Many pressing questions in political psychology pertain to citizens’ experiences in an increasingly immersive information environment. As news apps, push notifications, cable streaming services, and news aggregators grow more plentiful, the call to better understand how features of communication shape political behavior becomes more urgent. To that end, Emily Sydnor’s recent book Disrespectful Democracy represents an important and thorough examination of conflict orientation as a key determinant of behavior in a hostile media environment. Working from a definition of conflict orientation as “the way one experiences and reacts to a conflict situation” (p. 27), the book explains how and why conflict-averse citizens are deterred from political behavior—and why their conflict-approaching counterparts are stimulated—when uncivil discourse prevails.
Some readers familiar with work on incivility might recall earlier studies, such as Diana Mutz’s 2015 In-Your-Face Politics: The Consequences of Uncivil Media, as a useful point of departure for understanding Sydnor’s approach. Indeed, Sydnor reviews the growing literature on conflict orientation and hostility to great effect in the volume, carefully identifying the conceptual contours of her “incivility” (impoliteness
To continue reading, see options above.
Join the Academy of Political Science and automatically receive Political Science Quarterly.
The Powell Doctrine
Publishing since 1886, PSQ is the most widely read and accessible scholarly journal with distinguished contributors such as: Lisa Anderson, Robert A. Dahl, Samuel P. Huntington, Robert Jervis, Joseph S. Nye, Jr., Theda Skocpol, Woodrow Wilsonview additional issues
Articles | Book reviews

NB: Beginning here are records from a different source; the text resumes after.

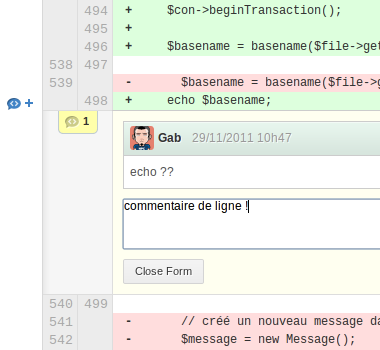
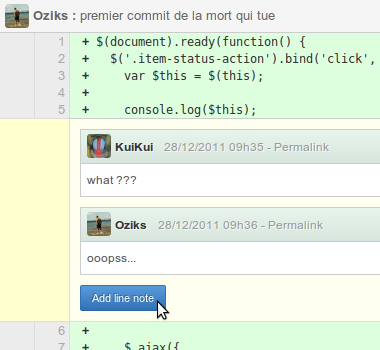
changement des screenshots (bye bye GitHub) et ajout du workflow

diff --git a/index.html b/index.html
@@ -13,11 +13,11 @@
         <li><a href="#screenshots">Screenshots</a></li>
         <li><a href="#introduction">Introduction</a></li>
         <li><a href="#features">Features</a></li>
+        <li><a href="#workflow">Workflow</a></li>
         <li><a href="#requirements">Requirements</a></li>
         <li><a href="#help">Help</a></li>
         <li><a href="#contributing">Contributing</a></li>
         <li><a href="#authors">Authors</a></li>
-        <li><a href="http://team-fusion.pmsipilot.com">Blog</a></li>
       </ul>
     </div>
     <a href="http://github.com/pmsipilot/Crew"><img style="position: fixed; top: 0; right: 0; border: 0;" src="http://s3.amazonaws.com/github/ribbons/forkme_right_darkblue_121621.png" alt="Fork me on GitHub" /></a>
@@ -53,11 +53,14 @@
         <li>Quickly see how many files/lines where added/deleted.</li>
         <li>Validate one file at a time or the whole feature.</li>
         <li>Feature, file and line comments.</li>
-        <li>Versatile notification system (<a href="http://campfirenow.com/">Campfire</a> included).</li>
+        <li>Versatile notification system (<a href="http://campfirenow.com/">Campfire</a> notifications included).</li>
         <li>Dashboard with comments and validations activity.</li>
         <li>User-friendly interface.</li>
       </ul>
 
+      <h2 id="workflow">Workflow</h2>
+      <img src="images/workflow.png" />
+      
       <h2 id="requirements">Requirements</h2>
       <p>
         Server requirements : PHP 5.2+, MySql 5+ and Git 1.6.6+<br />

diff --git a/css/style.css b/css/style.css
@@ -88,7 +88,7 @@ li {
 #menu li {
   float: left;
   list-style: none;
-  padding: 0 32px 0 0;
+  padding: 0 27px 0 0;
 }
 #container {
   margin: 0 auto;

PERSPECTIVES ON PRESIDENTIAL ELECTIONS, 1992–2020
The Academy of Political Science, promotes objective, scholarly analyses of political, social, and economic issues. Through its conferences and publications APS provides analysis and insight into both domestic and foreign policy issues.
With neither an ideological nor a partisan bias, PSQ looks at facts and analyzes data objectively to help readers understand what is really going on in national and world affairs.